**DATA EXTRACT:**
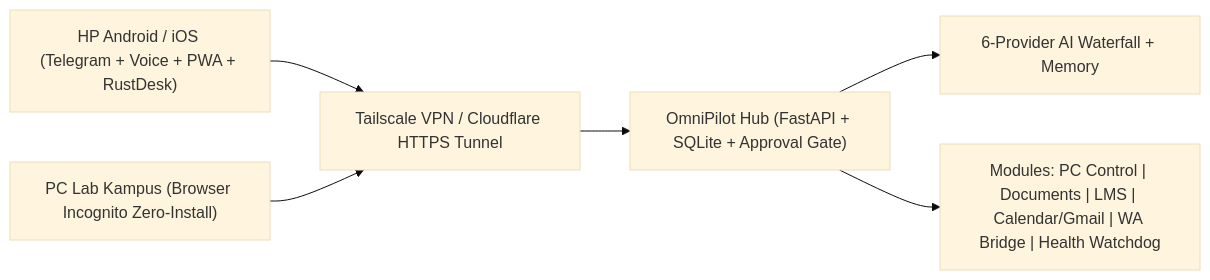
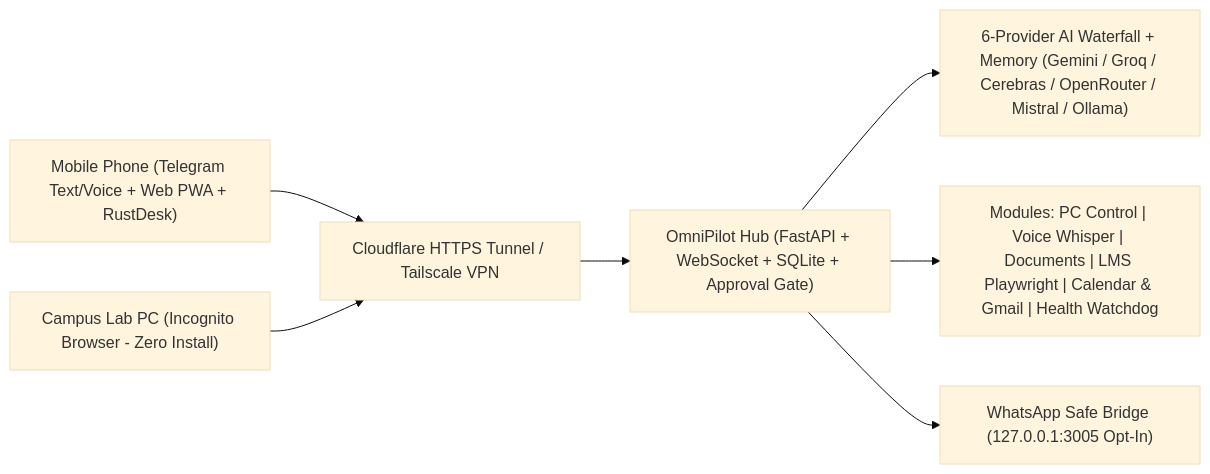
One commit to PutuSatria-hash/OmniPilot changed the diagram in README.md. Above: the diagram before and after it, drawn with Mermaid (base theme). The commit also changed other lines of this file, not shown here.

````diff
--- a/README.md
+++ b/README.md
@@ -34,8 +52,9 @@
 ```mermaid
 flowchart LR
-    Phone["HP Android / iOS (Telegram + Voice + PWA + RustDesk)"] --> Net["Tailscale VPN / Cloudflare HTTPS Tunnel"]
-    Lab["PC Lab Kampus (Browser Incognito Zero-Install)"] --> Net
-    Net --> Hub["OmniPilot Hub (FastAPI + SQLite + Approval Gate)"]
-    Hub --> AI["6-Provider AI Waterfall + Memory"]
-    Hub --> Mod["Modules: PC Control | Documents | LMS | Calendar/Gmail | WA Bridge | Health Watchdog"]
+    Phone["Mobile Phone (Telegram Text/Voice + Web PWA + RustDesk)"] --> Net["Cloudflare HTTPS Tunnel / Tailscale VPN"]
+    Campus["Campus Lab PC (Incognito Browser - Zero Install)"] --> Net
+    Net --> Hub["OmniPilot Hub (FastAPI + WebSocket + SQLite + Approval Gate)"]
+    Hub --> AI["6-Provider AI Waterfall + Memory (Gemini / Groq / Cerebras / OpenRouter / Mistral / Ollama)"]
+    Hub --> Mods["Modules: PC Control | Voice Whisper | Documents | LMS Playwright | Calendar & Gmail | Health Watchdog"]
+    Hub --> WA["WhatsApp Safe Bridge (127.0.0.1:3005 Opt-In)"]
 ```
````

**TASK GOAL:** What is asked for is an exact copy of the lines above from the one containing "Lab Kampus (Browser" through the one containing "Control | Documents", and only those.

**SOLUTION FOR THIS PROBLEM:**
-    Lab["PC Lab Kampus (Browser Incognito Zero-Install)"] --> Net
-    Net --> Hub["OmniPilot Hub (FastAPI + SQLite + Approval Gate)"]
-    Hub --> AI["6-Provider AI Waterfall + Memory"]
-    Hub --> Mod["Modules: PC Control | Documents | LMS | Calendar/Gmail | WA Bridge | Health Watchdog"]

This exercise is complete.